Yet more non-police:
It is fairly clear that the government's strategy is to continually build up funding for non-police police, such as PCSOs, Specials, civilian investigators, etc, whilst reducing it for the police itself. The model of civilians with powers that all link together to form a fully-functioning world of criminal justice is quite a clever one, but here is why I think all this cash should go on more "real" police officers instead:
As a police officer, I can patrol, arrest, bosh doors, deal with motoring, investigate crime, put together a case file, seize evidence, charge and interview prisoners, give evidence in court, and chat to Mrs Jones about the sad demise of her favourite cat. More importantly, because I am trained to do all those things, I can also apply my judgment as to when each is needed.
Here's a real example of some every day police work. I get called to a report of some kids mucking about on the High Street. On arrival, there's a broken window, bits of glass across the pavement and a group of kids a bit further up the road acting nonchalant. A passer-by tells me one of the kids did it, and points out the offender. I go towards him, he legs it into a car with his mates. I leg it to my car and manage to stop him round the corner (he's in a metro, ok!). I arrest him, book him into custody, seize fragments of glass from his hair and clothes, take a statement from the witness and the owner of the window, go back and interview the kid, then charge/caution him. I do my statement, and the file, and later give evidence in court. Yes, I'm out of action for the rest of the shift, but the chances are the kid will be convicted (assuming it's a good identification by the witness).
Under the snazzy twenty-first century model of policing, here is how this would be dealt with: A PCSO attends a report of some kids mucking about, as it is designated "non-confrontational". On arrival there is a broken window and a group of kids up the road. A passer-by points out the offender, whereupon the PCSO immediately requests a police officer to the scene to make the arrest. As the police officer approaches, the kid legs it into a car. A traffic officer is summoned to the scene. Miraculously, the traffic car manages to stop the offender nearby. The police officer is called to arrest the kid. In fact, this will have to be a different police officer, otherwise the identification evidence will be ruined. In custody, a civilian attends to seize glass and clothing. A statement-taker is called out to get witness statements. Then, a trained interviewer is brought in to interview the kid. All seven police employees then do witness statements of their involvement in the case, and pass all the information to a file-builder, who prepares the file for court. Any questions the file-builder has must be directed back to the relevant officer/officers, all of whom are required in court if the offender pleads not guilty. None of this is including the fact that a video identification procedure may be required because there was lack of continuity of the suspect, which will involve a further 4-6 weeks on bail and a special video identification officer who will also become a witness. Nobody is solely responsible for the case, so the victim is confused and gets passed from department to department, and the case ends up so complicated it fails in court anyway, or never gets there.
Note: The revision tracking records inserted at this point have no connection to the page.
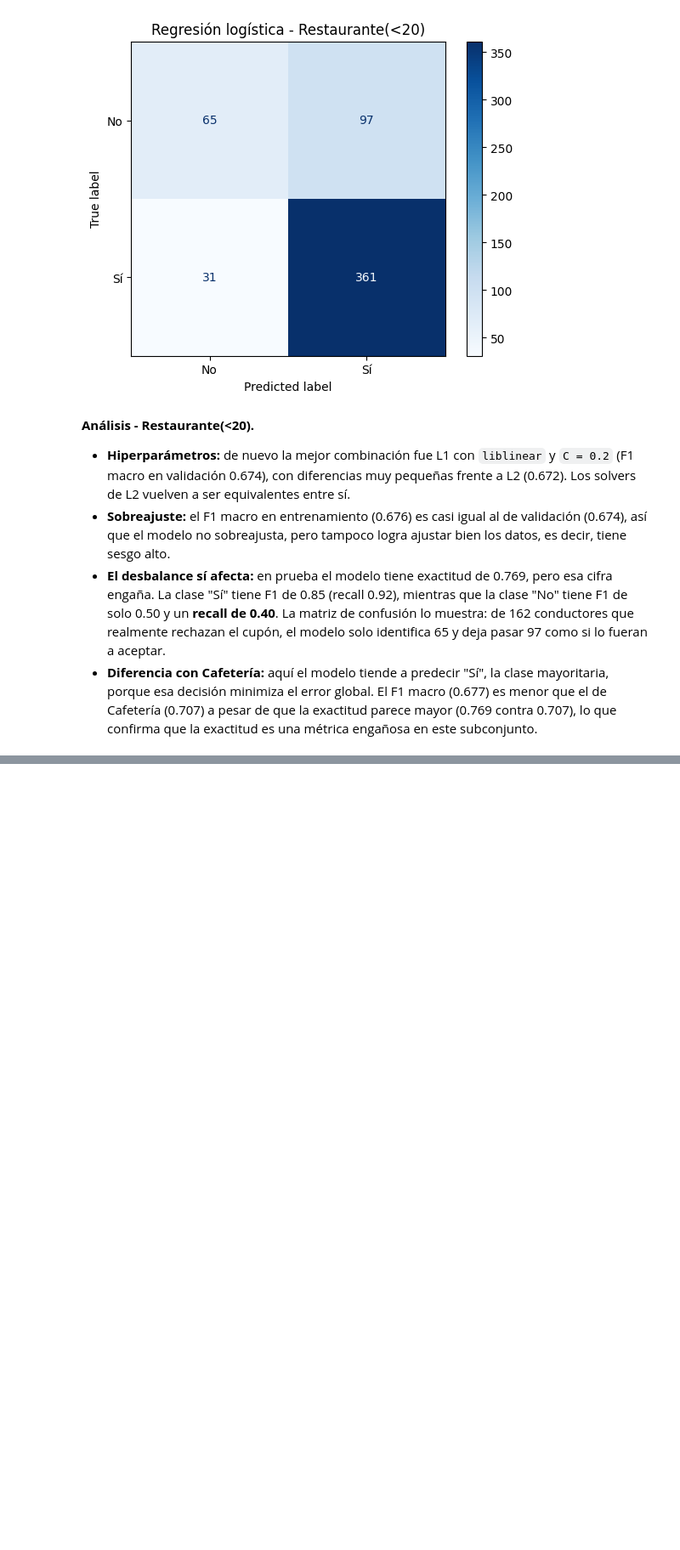
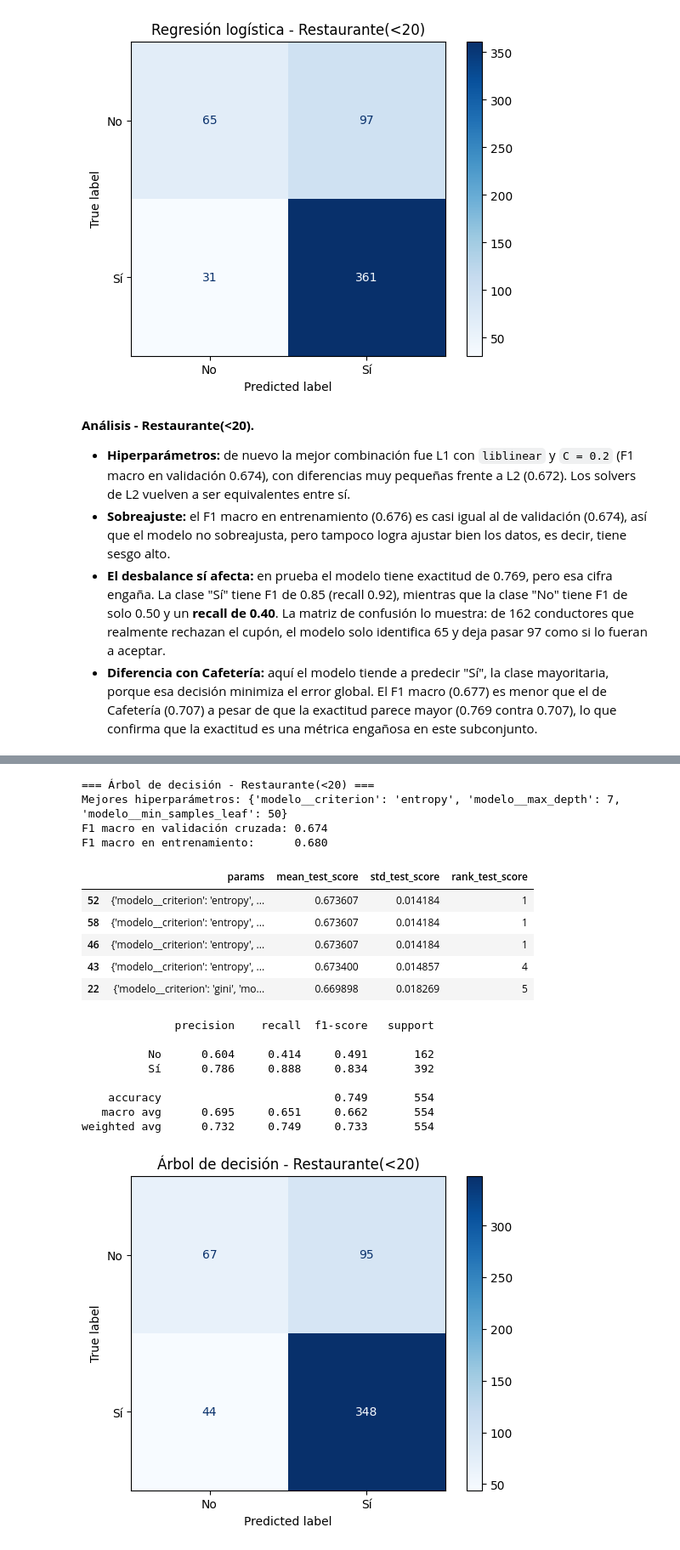
Before and after one commit to samuelmolinal/Lab3-ML, a Jupyter notebook: Laboratorio 3 - Clasificación.ipynb, the cells around one changed output, grey strips where cells are left out. Shown at 85% size. Cells and saved outputs as stored; diff of their text form; code cells hidden in the pictures; blank space fills up the shorter version.

```diff
--- a/Laboratorio 3 - Clasificación.ipynb
+++ b/Laboratorio 3 - Clasificación.ipynb
@@ -726,0 +821,23 @@ weighted avg      0.756     0.769     0.748       554
+# %%
+gs_dt_rest = entrenar_y_evaluar('Restaurante(<20)', 'Árbol de decisión', pipe_dt, param_grid_dt,
+                                (X_rest_train, X_rest_test, y_rest_train, y_rest_test))
+# %% [output]
+=== Árbol de decisión - Restaurante(<20) ===
+Mejores hiperparámetros: {'modelo__criterion': 'entropy', 'modelo__max_depth': 7, 'modelo__min_samples_leaf': 50}
+F1 macro en validación cruzada: 0.674
+F1 macro en entrenamiento:      0.680
+|  | params | mean_test_score | std_test_score | rank_test_score |
+| 52 | {'modelo__criterion': 'entropy', ... | 0.673607 | 0.014184 | 1 |
+| 58 | {'modelo__criterion': 'entropy', ... | 0.673607 | 0.014184 | 1 |
+| 46 | {'modelo__criterion': 'entropy', ... | 0.673607 | 0.014184 | 1 |
+| 43 | {'modelo__criterion': 'entropy', ... | 0.673400 | 0.014857 | 4 |
+| 22 | {'modelo__criterion': 'gini', 'mo... | 0.669898 | 0.018269 | 5 |
+              precision    recall  f1-score   support
+
+          No      0.604     0.414     0.491       162
+          Sí      0.786     0.888     0.834       392
+
+    accuracy                          0.749       554
+   macro avg      0.695     0.651     0.662       554
+weighted avg      0.732     0.749     0.733       554
+[figure, added]
```
Also changed, not shown: parts of 15 cells of this notebook.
For murder enquiries, frauds or other complex investigations, all these cogs are useful, and fall into place. For simple day-to-day police tasks, which constitute 90% of what we do, it is absurd.
I haven't even started on how the use of non-police alters how we deal with these incidents to start with, in that the above could well end up classified as unwitnessed crime, therefore not investigated at all, or even attended. This is already happening in Blandshire.
I could go onto describe how PCSOs are being used to stop-check offenders for possible crimes, despite not really knowing what they are looking for or what to do if it is the right person. They are being used to do welfare checks on people we are concerned about, despite little idea of how to assess whether a door needs to be forced or not. They attend serious crime scenes and car accidents, to direct traffic and pedestrians, but would be unable to act if the offender/driver appeared in front of them. Civilian crime investigators likewise are generating investigations into shopliftings, burglaries, frauds, without playing any part in the resulting arrest, file or court case, therefore having no real concept of the goal. Any feedback into their work comes a year down the line when the case has failed at court and the investigator's contract has ended anyway.
None of this inefficiency is measurable. But it is insidious and irreversible, and it is utterly ruining the British police force.
I'm not against change for its own sake, I just have an old-fashioned belief in skilled and versatile employees, well-paid and well-trained, and motivated by a deep-rooted faith in the system in which they work.
Failing that, there's always Beach Volleyball.
Coming soon: "Perverting the Course of Justice" by Inspector Gadget. Expect an early review here...
'Diary of an On-Call Girl' is available in some bookstores and online.